"We will accelerate the construction of houses, schools, hospitals and other public facilities in the disaster area," Qiang Wei, Party secretary of Qinghai, told China Daily in an exclusive interview.
The worst-hit villages of Trangu and Ganda in Gyegu Town are first on the list, he said.
Seventy experts have been on site since April 24 and will remain for another two weeks, conducting geological exploration, as well as infrastructure and construction research.
No effort will be spared to help quake victims move into permanent housing as soon as possible, Qiang said.
The magnitude 7.1 tremor that struck the Yushu Tibetan Autonomous Prefecture on April 14 killed 2,220 people, the Qinghai provincial government said.
More than 15,000 homes in Gyegu, or 85 percent of all homes, were made mostly of mud-wood structures and were flattened in the disaster, data shows.
Qiang said the new permanent homes would be made of concrete.

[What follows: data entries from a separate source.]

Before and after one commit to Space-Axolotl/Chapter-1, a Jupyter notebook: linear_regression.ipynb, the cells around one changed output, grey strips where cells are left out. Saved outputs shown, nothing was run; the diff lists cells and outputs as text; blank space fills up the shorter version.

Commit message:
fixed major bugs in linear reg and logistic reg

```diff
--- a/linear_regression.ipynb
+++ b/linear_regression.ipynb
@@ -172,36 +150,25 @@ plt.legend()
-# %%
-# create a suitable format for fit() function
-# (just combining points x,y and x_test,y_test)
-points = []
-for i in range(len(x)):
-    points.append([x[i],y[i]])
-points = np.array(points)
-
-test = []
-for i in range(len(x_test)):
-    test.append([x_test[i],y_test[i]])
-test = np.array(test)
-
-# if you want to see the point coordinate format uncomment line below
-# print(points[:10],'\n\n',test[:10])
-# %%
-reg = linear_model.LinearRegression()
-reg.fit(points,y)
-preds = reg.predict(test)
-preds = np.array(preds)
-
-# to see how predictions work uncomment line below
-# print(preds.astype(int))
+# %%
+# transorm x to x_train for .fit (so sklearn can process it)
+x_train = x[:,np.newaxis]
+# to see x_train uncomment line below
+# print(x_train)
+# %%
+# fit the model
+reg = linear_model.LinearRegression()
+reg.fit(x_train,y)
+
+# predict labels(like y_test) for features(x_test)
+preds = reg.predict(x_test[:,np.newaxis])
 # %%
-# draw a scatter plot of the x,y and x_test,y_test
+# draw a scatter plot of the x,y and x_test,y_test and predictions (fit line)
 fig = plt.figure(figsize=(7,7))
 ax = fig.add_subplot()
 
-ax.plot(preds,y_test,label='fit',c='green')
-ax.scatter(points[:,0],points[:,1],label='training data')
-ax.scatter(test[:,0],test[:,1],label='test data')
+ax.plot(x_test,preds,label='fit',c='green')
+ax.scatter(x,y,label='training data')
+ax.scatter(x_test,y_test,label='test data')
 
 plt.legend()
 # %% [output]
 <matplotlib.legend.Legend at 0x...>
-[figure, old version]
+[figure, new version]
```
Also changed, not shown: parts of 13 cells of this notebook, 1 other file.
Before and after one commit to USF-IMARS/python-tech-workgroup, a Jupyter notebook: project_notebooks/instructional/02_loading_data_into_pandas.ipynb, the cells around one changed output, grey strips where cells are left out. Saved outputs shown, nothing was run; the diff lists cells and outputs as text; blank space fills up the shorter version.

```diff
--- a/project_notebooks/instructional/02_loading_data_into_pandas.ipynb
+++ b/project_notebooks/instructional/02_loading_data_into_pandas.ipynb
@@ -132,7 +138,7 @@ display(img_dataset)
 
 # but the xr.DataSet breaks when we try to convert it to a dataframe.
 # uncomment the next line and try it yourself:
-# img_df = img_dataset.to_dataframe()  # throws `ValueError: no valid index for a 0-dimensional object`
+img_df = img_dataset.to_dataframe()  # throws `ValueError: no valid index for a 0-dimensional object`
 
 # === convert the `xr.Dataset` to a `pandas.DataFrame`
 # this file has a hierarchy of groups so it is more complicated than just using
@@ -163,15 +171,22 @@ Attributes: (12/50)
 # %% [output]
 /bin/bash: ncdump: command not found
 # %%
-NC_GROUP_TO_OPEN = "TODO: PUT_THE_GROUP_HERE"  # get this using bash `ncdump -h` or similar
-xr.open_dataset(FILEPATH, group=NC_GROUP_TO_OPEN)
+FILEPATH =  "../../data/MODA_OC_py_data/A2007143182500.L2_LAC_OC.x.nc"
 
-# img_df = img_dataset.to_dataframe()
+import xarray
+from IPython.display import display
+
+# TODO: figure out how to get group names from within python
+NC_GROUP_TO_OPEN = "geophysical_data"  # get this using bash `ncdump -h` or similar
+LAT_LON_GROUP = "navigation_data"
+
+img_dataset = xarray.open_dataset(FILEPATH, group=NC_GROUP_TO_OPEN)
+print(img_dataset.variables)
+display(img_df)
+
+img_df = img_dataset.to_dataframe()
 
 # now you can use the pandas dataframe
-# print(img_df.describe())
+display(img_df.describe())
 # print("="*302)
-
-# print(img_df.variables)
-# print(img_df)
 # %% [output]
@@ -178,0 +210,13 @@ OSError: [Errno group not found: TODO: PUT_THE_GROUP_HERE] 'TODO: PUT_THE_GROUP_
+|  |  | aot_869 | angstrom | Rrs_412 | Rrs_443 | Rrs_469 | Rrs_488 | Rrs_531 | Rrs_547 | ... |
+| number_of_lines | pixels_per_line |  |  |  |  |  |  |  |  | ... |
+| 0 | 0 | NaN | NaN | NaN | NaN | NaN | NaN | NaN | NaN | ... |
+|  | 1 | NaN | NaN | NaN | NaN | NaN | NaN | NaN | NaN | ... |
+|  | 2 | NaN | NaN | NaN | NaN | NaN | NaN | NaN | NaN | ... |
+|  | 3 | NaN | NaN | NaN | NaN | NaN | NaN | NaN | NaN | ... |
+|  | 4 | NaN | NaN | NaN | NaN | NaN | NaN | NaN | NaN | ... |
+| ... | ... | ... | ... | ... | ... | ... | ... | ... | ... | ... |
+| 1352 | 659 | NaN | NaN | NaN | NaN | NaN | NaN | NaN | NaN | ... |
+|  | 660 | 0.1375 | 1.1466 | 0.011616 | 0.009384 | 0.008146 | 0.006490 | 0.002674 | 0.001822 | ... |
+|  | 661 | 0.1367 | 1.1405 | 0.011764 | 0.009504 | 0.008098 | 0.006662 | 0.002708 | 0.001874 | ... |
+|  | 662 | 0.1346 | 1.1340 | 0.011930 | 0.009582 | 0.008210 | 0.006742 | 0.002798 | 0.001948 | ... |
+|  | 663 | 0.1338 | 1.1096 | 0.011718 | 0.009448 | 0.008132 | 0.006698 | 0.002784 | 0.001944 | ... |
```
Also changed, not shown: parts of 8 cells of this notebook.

During the transition period to permanent housing, thicker, cotton-padded tents will be provided for victims staying in temporary shelters, Qiang said.
"In the countryside, where the temperature difference between day and night is large and cold winter weather lasts longer, the warmth of cotton-padded tents will be more practical than houses made of board," he said.
The location of new homes will take into consideration highways far from areas prone to geological disaster and sites convenient for quake reconstruction, as well as future infrastructure projects, Qiang said.
Temporary settlements will be equipped with schools, medical facilities, daily necessities, fire-prevention, sanitation and waste collection equipment to ensure quake victims are safe and comfortable.
Military and local hospitals are assisting the injured and carrying out disinfection work, Qiang said.
At the same time, more than 1,000 students have been transferred to the provincial capital and other provincial regions to continue their studies. Construction of temporary classrooms is also underway.
Five billion yuan (US$732 million) of materials and funds have been donated to Qinghai from home and abroad. Ensuring relief supplies are distributed to victims in a rational and effective way will be paramount, said Geng Yang, director of the provincial department of civil affairs.
The quake-hit area has been divided into 19 distribution areas, with one division leader and one county-level leader organizing and supervising the distribution of the relief supplies, he said.
"A total of 1,500 armed police officers are also deployed in the 19 distribution areas to maintain order as well as help load and unload relief materials for the victims," he said.
Qiang said protecting the environment will be given priority in the reconstruction of Yushu.
Yushu is the fountainhead for China's three major rivers -- the Yangtze River, the Yellow River and the Lancangjiang River. It has the reputation of being the "Chinese water tower" and is playing an extremely important role in environmental and ecological protection, Qiang said.
"Protecting the green hills, clear waters, plants and trees here has always been our important responsibility to the whole nation," he said.
By May 15, the expert team will determine the total population capacity of Yushu as well as point out suitable reconstruction sites.
Construction will be carried out through a detailed evaluation of soil and water resources, the ecosystem, natural disasters and economic development.
"Centralized drinking water sources, water quality, the surrounding environment and water supply stability with 16,000 to 20,000 cubic meters of supply a day, will be the standards for selecting drinking water sources," said Wang Yong, vice-head of the Yushu Tibetan autonomous prefecture.
(China Daily April 30, 2010)